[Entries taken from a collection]

────

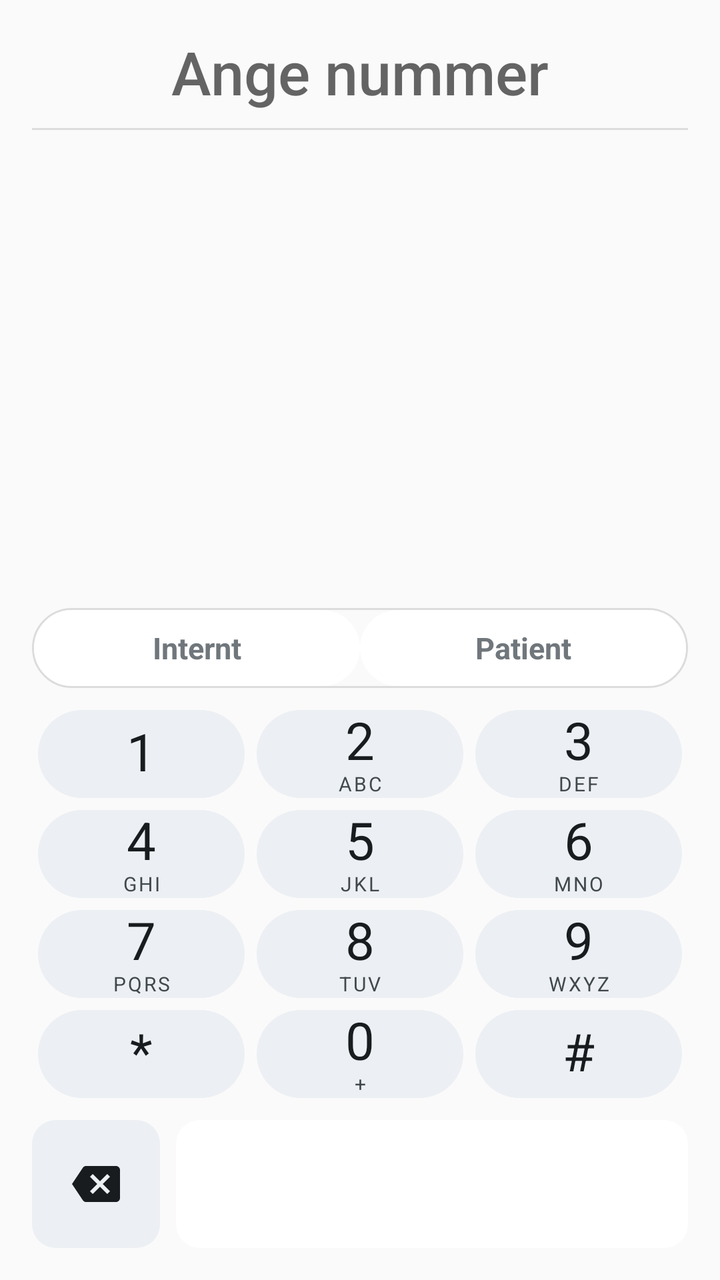
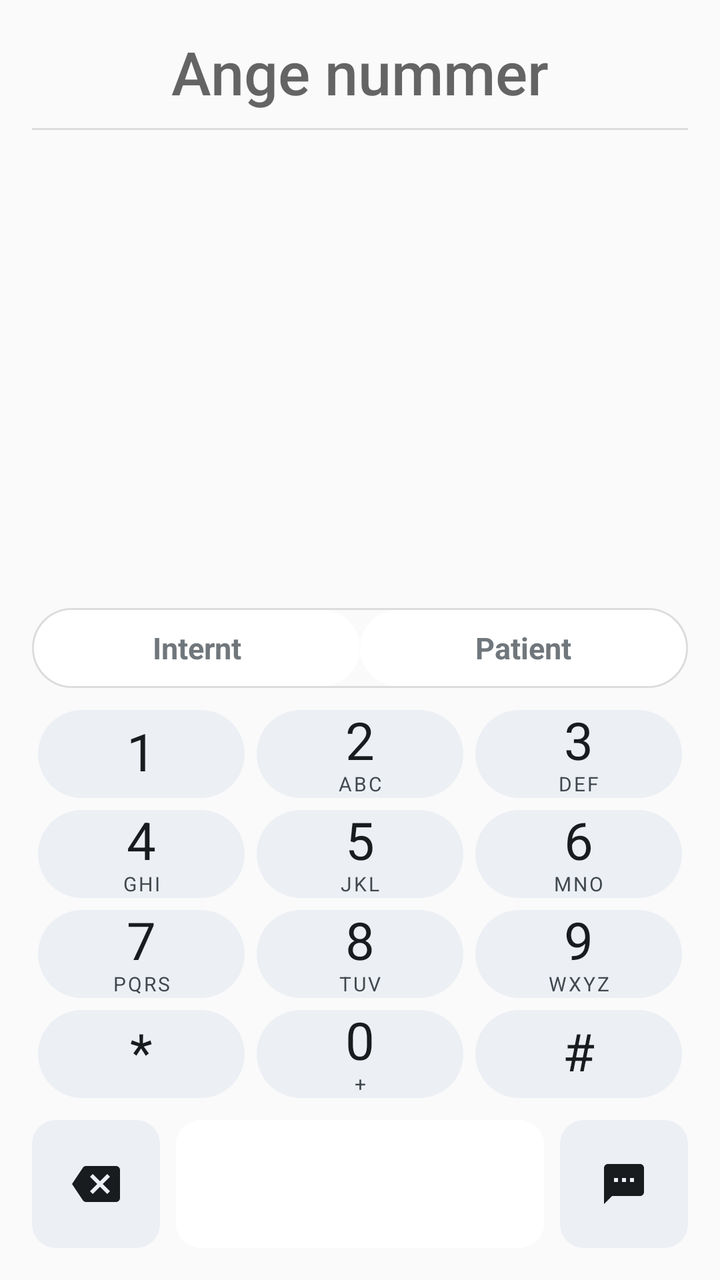

An Android layout rendered at two revisions. The XML below is the earlier revision; the diff shows what the commit changed to produce the second picture.
<!-- AndroidManifest.xml: application theme Theme.Jobbdialer -->
<!-- res/layout/pane_dial.xml -->
<?xml version="1.0" encoding="utf-8"?>
<ScrollView xmlns:android="http://schemas.android.com/apk/res/android"
    android:layout_width="match_parent"
    android:layout_height="match_parent"
    android:fillViewport="true">

    <LinearLayout
        android:layout_width="match_parent"
        android:layout_height="wrap_content"
        android:orientation="vertical"
        android:paddingLeft="@dimen/pane_padding"
        android:paddingTop="@dimen/space_small"
        android:paddingRight="@dimen/pane_padding"
        android:paddingBottom="@dimen/pane_padding">

        
        <EditText
            android:id="@+id/number_field"
            android:layout_width="match_parent"
            android:layout_height="@dimen/number_row_height"
            android:background="@null"
            android:cursorVisible="true"
            android:gravity="center"
            android:hint="@string/number_hint"
            android:importantForAutofill="no"
            android:inputType="phone"
            android:maxLines="1"
            android:textColor="?android:attr/textColorPrimary"
            android:textColorHint="?android:attr/textColorHint"
            android:textSize="@dimen/number_text_size" />

        <View
            android:layout_width="match_parent"
            android:layout_height="1dp"
            android:background="@color/divider" />

        <View
            android:layout_width="match_parent"
            android:layout_height="0dp"
            android:layout_weight="1"
            android:minHeight="@dimen/space_small" />

        
        <LinearLayout
            android:id="@+id/match_container"
            android:layout_width="match_parent"
            android:layout_height="wrap_content"
            android:layout_marginBottom="@dimen/space_small"
            android:orientation="vertical"
            android:visibility="gone" />

        
        <LinearLayout
            android:id="@+id/mode_selector"
            android:layout_width="match_parent"
            android:layout_height="@dimen/seg_height"
            android:layout_marginBottom="@dimen/space_small"
            android:background="@drawable/seg_container"
            android:contentDescription="@string/cd_mode_selector"
            android:orientation="horizontal"
            android:padding="1dp">

            <TextView
                android:id="@+id/seg_internal"
                style="@style/ModeSegment"
                android:text="@string/mode_internal" />

            <TextView
                android:id="@+id/seg_patient"
                style="@style/ModeSegment"
                android:text="@string/mode_patient" />
        </LinearLayout>

        
        <LinearLayout
            android:layout_width="match_parent"
            android:layout_height="wrap_content"
            android:orientation="vertical">

            <LinearLayout style="@style/KeypadRow">

                <LinearLayout
                    android:id="@+id/key_1"
                    style="@style/KeypadKey">

                    <TextView
                        style="@style/KeypadDigit"
                        android:text="@string/key_1" />
                </LinearLayout>

                <LinearLayout
                    android:id="@+id/key_2"
                    style="@style/KeypadKey">

                    <TextView
                        style="@style/KeypadDigit"
                        android:text="@string/key_2" />

                    <TextView
                        style="@style/KeypadLetters"
                        android:text="ABC" />
                </LinearLayout>

                <LinearLayout
                    android:id="@+id/key_3"
                    style="@style/KeypadKey">

                    <TextView
                        style="@style/KeypadDigit"
                        android:text="@string/key_3" />

                    <TextView
                        style="@style/KeypadLetters"
                        android:text="DEF" />
                </LinearLayout>
            </LinearLayout>

            <LinearLayout style="@style/KeypadRow">

                <LinearLayout
                    android:id="@+id/key_4"
                    style="@style/KeypadKey">

                    <TextView
                        style="@style/KeypadDigit"
                        android:text="@string/key_4" />

                    <TextView
                        style="@style/KeypadLetters"
                        android:text="GHI" />
                </LinearLayout>

                <LinearLayout
                    android:id="@+id/key_5"
                    style="@style/KeypadKey">

                    <TextView
                        style="@style/KeypadDigit"
                        android:text="@string/key_5" />

                    <TextView
                        style="@style/KeypadLetters"
                        android:text="JKL" />
                </LinearLayout>

                <LinearLayout
                    android:id="@+id/key_6"
                    style="@style/KeypadKey">

                    <TextView
                        style="@style/KeypadDigit"
                        android:text="@string/key_6" />

                    <TextView
                        style="@style/KeypadLetters"
                        android:text="MNO" />
                </LinearLayout>
            </LinearLayout>

            <LinearLayout style="@style/KeypadRow">

                <LinearLayout
                    android:id="@+id/key_7"
                    style="@style/KeypadKey">

                    <TextView
                        style="@style/KeypadDigit"
                        android:text="@string/key_7" />

                    <TextView
                        style="@style/KeypadLetters"
                        android:text="PQRS" />
                </LinearLayout>

                <LinearLayout
                    android:id="@+id/key_8"
                    style="@style/KeypadKey">

                    <TextView
                        style="@style/KeypadDigit"
                        android:text="@string/key_8" />

                    <TextView
                        style="@style/KeypadLetters"
                        android:text="TUV" />
                </LinearLayout>

                <LinearLayout
                    android:id="@+id/key_9"
                    style="@style/KeypadKey">

                    <TextView
                        style="@style/KeypadDigit"
                        android:text="@string/key_9" />

                    <TextView
                        style="@style/KeypadLetters"
                        android:text="WXYZ" />
                </LinearLayout>
            </LinearLayout>

            <LinearLayout style="@style/KeypadRow">

                <LinearLayout
                    android:id="@+id/key_star"
                    style="@style/KeypadKey"
                    android:contentDescription="@string/cd_key_star">

                    <TextView
                        style="@style/KeypadDigit"
                        android:text="@string/key_star" />
                </LinearLayout>

                <LinearLayout
                    android:id="@+id/key_0"
                    style="@style/KeypadKey"
                    android:contentDescription="@string/cd_key_zero">

                    <TextView
                        style="@style/KeypadDigit"
                        android:text="@string/key_0" />

                    <TextView
                        style="@style/KeypadLetters"
                        android:text="+" />
                </LinearLayout>

                <LinearLayout
                    android:id="@+id/key_hash"
                    style="@style/KeypadKey"
                    android:contentDescription="@string/cd_key_hash">

                    <TextView
                        style="@style/KeypadDigit"
                        android:text="@string/key_hash" />
                </LinearLayout>
            </LinearLayout>
        </LinearLayout>

        
        <LinearLayout
            android:layout_width="match_parent"
            android:layout_height="wrap_content"
            android:layout_marginTop="@dimen/space_small"
            android:gravity="center_vertical"
            android:orientation="horizontal">

            <ImageButton
                android:id="@+id/backspace"
                android:layout_width="@dimen/call_button_min_height"
                android:layout_height="@dimen/call_button_min_height"
                android:layout_marginEnd="@dimen/backspace_gap"
                android:background="@drawable/btn_backspace"
                android:contentDescription="@string/cd_backspace"
                android:hapticFeedbackEnabled="true"
                android:scaleType="center"
                android:src="@drawable/ic_backspace"
                android:tint="?android:attr/textColorPrimary" />

            <LinearLayout
                android:id="@+id/call_button"
                style="@style/CallButton"
                android:layout_width="0dp"
                android:layout_weight="1"
                android:background="@drawable/btn_call">

                <TextView
                    android:id="@+id/call_title"
                    style="@style/CallButtonTitle" />

                <TextView
                    android:id="@+id/call_sub"
                    style="@style/CallButtonSubtitle" />
            </LinearLayout>
        </LinearLayout>
    </LinearLayout>
</ScrollView>
<!-- resources referenced by this layout -->
<resources>
  <color name="divider">#1F000000</color>
  <dimen name="backspace_gap">8dp</dimen>
  <dimen name="call_button_min_height">64dp</dimen>
  <dimen name="number_row_height">56dp</dimen>
  <dimen name="number_text_size">30sp</dimen>
  <dimen name="pane_padding">16dp</dimen>
  <dimen name="seg_height">40dp</dimen>
  <dimen name="space_small">8dp</dimen>
  <!-- drawable seg_container (drawable) -->
  <?xml version="1.0" encoding="utf-8"?>
  <shape xmlns:android="http://schemas.android.com/apk/res/android" android:shape="rectangle">
      <stroke android:width="1dp" android:color="@color/divider" />
      <corners android:radius="@dimen/seg_radius" />
  </shape>
  <string name="cd_backspace">Radera (håll in för att rensa)</string>
  <string name="cd_key_hash">Fyrkant</string>
  <string name="cd_key_star">Stjärna</string>
  <string name="cd_key_zero">0 (håll in för plus)</string>
  <string name="cd_mode_selector">Välj samtalsläge</string>
  <string name="key_0" translatable="false">0</string>
  <string name="key_1" translatable="false">1</string>
  <string name="key_2" translatable="false">2</string>
  <string name="key_3" translatable="false">3</string>
  <string name="key_4" translatable="false">4</string>
  <string name="key_5" translatable="false">5</string>
  <string name="key_6" translatable="false">6</string>
  <string name="key_7" translatable="false">7</string>
  <string name="key_8" translatable="false">8</string>
  <string name="key_9" translatable="false">9</string>
  <string name="key_hash" translatable="false">#</string>
  <string name="key_star" translatable="false">*</string>
  <string name="mode_internal">Internt</string>
  <string name="mode_patient">Patient</string>
  <string name="number_hint">Ange nummer</string>
  <style name="KeypadDigit">
          <item name="android:layout_width">wrap_content</item>
          <item name="android:layout_height">wrap_content</item>
          <item name="android:includeFontPadding">false</item>
          <item name="android:textSize">26sp</item>
          <item name="android:textColor">?android:attr/textColorPrimary</item>
      </style>
  <style name="KeypadRow">
          <item name="android:layout_width">match_parent</item>
          <item name="android:layout_height">@dimen/key_height</item>
          <item name="android:orientation">horizontal</item>
      </style>
  <color name="ripple_neutral">#24000000</color>
  <color name="keypad_pressed">#FFD3DAE2</color>
  <dimen name="button_radius">12dp</dimen>
  <color name="keypad_bg">#FFECEFF3</color>
  <color name="ripple_on_color">#40FFFFFF</color>
  <dimen name="seg_radius">20dp</dimen>
  <dimen name="space_tiny">4dp</dimen>
  <color name="on_color_secondary">#D9FFFFFF</color>
  <dimen name="call_subtitle_text_size">13sp</dimen>
  <color name="on_color">#FFFFFFFF</color>
  <dimen name="call_title_text_size">16sp</dimen>
  <dimen name="key_gap">3dp</dimen>
  <dimen name="key_height">50dp</dimen>
  <color name="primary">#FF1565C0</color>
  <color name="primary_dark">#FF0D47A1</color>
  <color name="accent">#FFFF8F00</color>
  <color name="window_bg">#FFFAFAFA</color>
  <dimen name="key_corner_radius">26dp</dimen>
  <!-- unchanged entries left out for length: 13 -->
</resources>

<!-- the commit's change to res/layout/pane_dial.xml (unified diff, before → after) -->
@@ -272,6 +272,17 @@
                     android:id="@+id/call_sub"
                     style="@style/CallButtonSubtitle" />
             </LinearLayout>
+
+            <ImageButton
+                android:id="@+id/sms_button"
+                android:layout_width="@dimen/call_button_min_height"
+                android:layout_height="@dimen/call_button_min_height"
+                android:layout_marginStart="@dimen/backspace_gap"
+                android:background="@drawable/btn_backspace"
+                android:contentDescription="@string/cd_sms"
+                android:scaleType="center"
+                android:src="@drawable/ic_sms"
+                android:tint="?android:attr/textColorPrimary" />
         </LinearLayout>
     </LinearLayout>
 </ScrollView>
<!-- resource entries referenced after the edit -->
@@ -8,6 +8,17 @@
   <dimen name="pane_padding">16dp</dimen>
   <dimen name="seg_height">40dp</dimen>
   <dimen name="space_small">8dp</dimen>
+  <!-- drawable ic_sms (drawable) -->
+  <?xml version="1.0" encoding="utf-8"?>
+  <vector xmlns:android="http://schemas.android.com/apk/res/android"
+      android:width="24dp"
+      android:height="24dp"
+      android:viewportWidth="24"
+      android:viewportHeight="24">
+      <path
+          android:fillColor="#FF000000"
+          android:pathData="M20,2H4c-1.1,0 -2,0.9 -2,2v18l4,-4h14c1.1,0 2,-0.9 2,-2V4c0,-1.1 -0.9,-2 -2,-2zM9,11H7V9h2v2zM13,11h-2V9h2v2zM17,11h-2V9h2v2z" />
+  </vector>
   <!-- drawable seg_container (drawable) -->
   <?xml version="1.0" encoding="utf-8"?>
   <shape xmlns:android="http://schemas.android.com/apk/res/android" android:shape="rectangle">
@@ -19,6 +30,7 @@
   <string name="cd_key_star">Stjärna</string>
   <string name="cd_key_zero">0 (håll in för plus)</string>
   <string name="cd_mode_selector">Välj samtalsläge</string>
+  <string name="cd_sms">Skicka SMS</string>
   <string name="key_0" translatable="false">0</string>
   <string name="key_1" translatable="false">1</string>
   <string name="key_2" translatable="false">2</string>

────

» **Work to be completed**
Leaving out every picture, repeat exactly the lines of the records from the start through the line that has "<!-- res/layout/pane_dial.xml -->".

» **Solution for this exercise**
An Android layout rendered at two revisions. The XML below is the earlier revision; the diff shows what the commit changed to produce the second picture.
<!-- AndroidManifest.xml: application theme Theme.Jobbdialer -->
<!-- res/layout/pane_dial.xml -->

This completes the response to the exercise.